41 Ibid., at 110.
42 Mathatha Tsedu, remarks at the Medill School of Journalism, Northwestern University, Evanston, Illinois, March 7, 2005.
43 “Media statement by Johnnic Communications Chief Executive Officer, Mr. Connie Molusi,” November 10, 2003, https://www.prnewswire.co.uk/cgi/news/release?id=111560.
44 Anton Harber, “The hiring and firing of Mathatha Tsedu,” Business Day (November 14, 2003)., https://www.journalism.co.za/modules.php?op=modload&name=News&file=article&sid=884 (accessed January 26, 2006).

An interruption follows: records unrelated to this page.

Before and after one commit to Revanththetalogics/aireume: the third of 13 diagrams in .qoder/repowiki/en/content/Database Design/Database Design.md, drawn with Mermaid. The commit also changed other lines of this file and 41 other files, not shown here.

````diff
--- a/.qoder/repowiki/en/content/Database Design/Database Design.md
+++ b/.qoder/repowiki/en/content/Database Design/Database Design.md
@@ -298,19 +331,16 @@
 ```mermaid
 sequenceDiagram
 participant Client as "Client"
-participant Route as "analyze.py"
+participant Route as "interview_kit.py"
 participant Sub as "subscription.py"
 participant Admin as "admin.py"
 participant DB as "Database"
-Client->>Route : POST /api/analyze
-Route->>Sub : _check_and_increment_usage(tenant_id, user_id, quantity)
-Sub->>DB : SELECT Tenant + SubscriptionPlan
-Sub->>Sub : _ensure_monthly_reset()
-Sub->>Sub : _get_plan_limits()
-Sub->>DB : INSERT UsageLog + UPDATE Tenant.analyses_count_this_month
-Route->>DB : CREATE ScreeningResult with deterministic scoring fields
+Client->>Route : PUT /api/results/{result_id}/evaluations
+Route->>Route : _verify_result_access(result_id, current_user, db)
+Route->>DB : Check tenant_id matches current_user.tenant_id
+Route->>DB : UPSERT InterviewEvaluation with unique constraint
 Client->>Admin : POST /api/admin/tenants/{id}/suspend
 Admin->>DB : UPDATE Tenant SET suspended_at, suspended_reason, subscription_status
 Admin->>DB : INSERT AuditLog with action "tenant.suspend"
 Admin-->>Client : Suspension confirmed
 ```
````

46 James Miller, “Democratization and ‘Fact-Based’ Journalism: Donor Politics in East Central Europe,” paper presented at an International Conference of the Association for Education in Journalism and Mass Communication, London, January 5, 2002.

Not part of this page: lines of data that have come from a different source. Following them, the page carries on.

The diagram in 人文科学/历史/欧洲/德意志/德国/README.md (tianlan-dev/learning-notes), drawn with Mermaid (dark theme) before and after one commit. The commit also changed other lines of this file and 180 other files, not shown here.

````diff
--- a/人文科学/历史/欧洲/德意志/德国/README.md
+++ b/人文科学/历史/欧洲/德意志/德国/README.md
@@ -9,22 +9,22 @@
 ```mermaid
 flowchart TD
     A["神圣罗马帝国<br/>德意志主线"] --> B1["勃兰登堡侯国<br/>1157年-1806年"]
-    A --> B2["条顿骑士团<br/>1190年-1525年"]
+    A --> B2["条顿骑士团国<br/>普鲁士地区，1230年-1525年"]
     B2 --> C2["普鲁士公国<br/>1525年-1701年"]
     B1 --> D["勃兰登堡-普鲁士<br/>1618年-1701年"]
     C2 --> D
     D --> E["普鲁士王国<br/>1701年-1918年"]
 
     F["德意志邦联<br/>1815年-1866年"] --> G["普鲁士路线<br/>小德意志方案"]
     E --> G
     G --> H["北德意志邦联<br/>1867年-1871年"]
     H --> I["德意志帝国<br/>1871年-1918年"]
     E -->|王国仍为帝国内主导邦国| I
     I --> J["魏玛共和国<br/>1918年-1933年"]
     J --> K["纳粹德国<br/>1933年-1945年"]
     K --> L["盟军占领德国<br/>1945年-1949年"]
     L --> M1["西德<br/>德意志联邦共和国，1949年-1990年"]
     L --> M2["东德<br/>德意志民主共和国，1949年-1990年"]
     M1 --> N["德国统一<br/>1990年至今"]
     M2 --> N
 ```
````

47 Robert A. Dahl, Democracy and its Critics (New Haven: Yale University Press, 1989).
48 For excellent overviews of the universe of media assistance, see Monroe E. Price, Bethany Davis Noll, and Daniel De Luce, Mapping Media Assistance (Oxford: The Programme in Comparative Media Law & Policy, 2002); Ellen Hume, The Media Missionaries: American Support for International Journalism (Miami, Florida: John S. and James L. Knight Foundation, May 2002), https://www.ellenhume.com/articles/missionaries1_contents.html; and James Miller, Democratization and Fact-Based Journalism: Donor Politics in East Central Europe (New York: Council for European Studies, 2001), https://www.europanet.org/conference2002/abstracts/j1_miller.htm.
49 Hatchen and Scotton, The World News Prism, 32.

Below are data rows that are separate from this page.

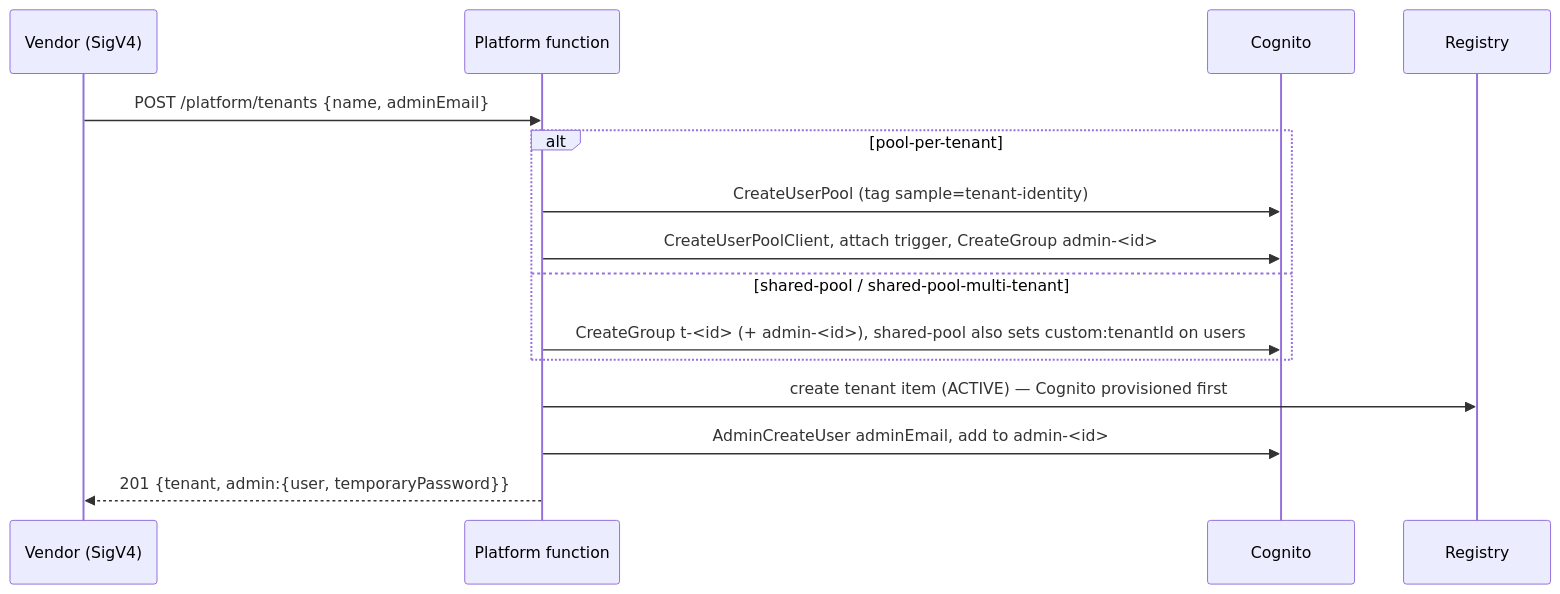
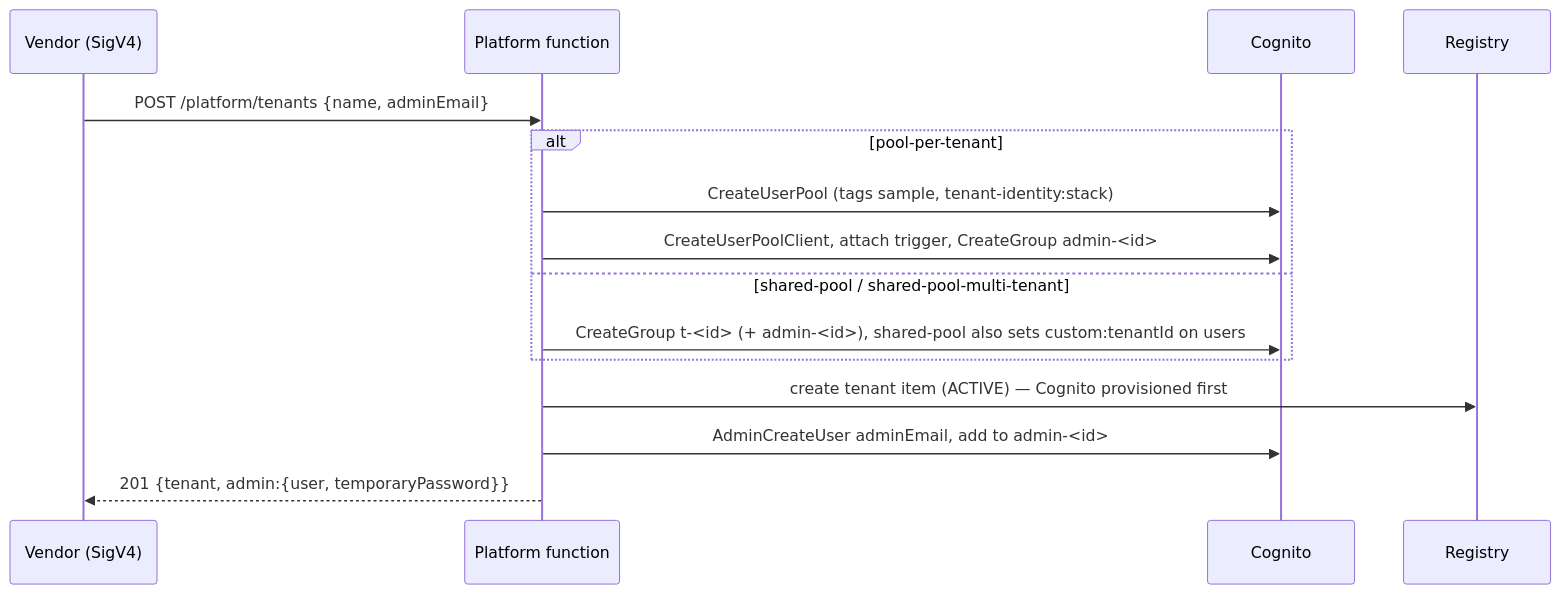
The first of 4 diagrams in samples/tenant-identity/architecture.md (aws-samples/sample-agentic-ai-acceleration-patterns), drawn with Mermaid before and after one commit. The commit also changed other lines of this file and 26 other files, not shown here.

First line of the commit message:
tenant-identity: review fixes round 2 (groups claim, stack tag, teardown)

````diff
--- a/samples/tenant-identity/architecture.md
+++ b/samples/tenant-identity/architecture.md
@@ -188,17 +189,17 @@
 ```mermaid
 sequenceDiagram
     participant V as Vendor (SigV4)
     participant P as Platform function
     participant C as Cognito
     participant R as Registry
     V->>P: POST /platform/tenants {name, adminEmail}
     alt pool-per-tenant
-        P->>C: CreateUserPool (tag sample=tenant-identity)
+        P->>C: CreateUserPool (tags sample, tenant-identity:stack)
         P->>C: CreateUserPoolClient, attach trigger, CreateGroup admin-<id>
     else shared-pool / shared-pool-multi-tenant
         P->>C: CreateGroup t-<id> (+ admin-<id>), shared-pool also sets custom:tenantId on users
     end
     P->>R: create tenant item (ACTIVE) — Cognito provisioned first
     P->>C: AdminCreateUser adminEmail, add to admin-<id>
     P-->>V: 201 {tenant, admin:{user, temporaryPassword}}
 ```
````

50 UNESCO, Declaration of Windhoek, Windhoek, Nambibia, May 3, 1991, https://www.unesco.org/webworld/com_media/communication_democracy/windhoek.htm.
51 For a wonderful explanation of democracy and its conflicting theories, see Barzun, “Is Democratic Theory for Export?.”
52 See Monroe Price and Peter Krug, The Enabling Environment for a Free and Independent Media. (Washington, D.C.: United States Agency for International Development, 2002), https://pcmlp.socleg.ox.ac.uk/enablingenvironment.pdf.
53 Monroe E. Price and Bethany Davis Noll, Media Sustainability: Democracy and Development (Washington, D.C.: Aspen Institute, 2002), https://www.aspeninst.org/c&s/nonpub/20020909/price_noll.pdf.
54 Thomas Carothers, “The End of the Transition Paradigm,” Journal of Democracy (January 2002): 5-21.
55 David H. Weaver, J.M. Buddenbaum, and J.E. Fair, “Press Freedom, Media, and Development, 1950-1979: A Study of 134 Nations,” Journal of Communication, Vol. 35, No. 2 (1985): 104-117.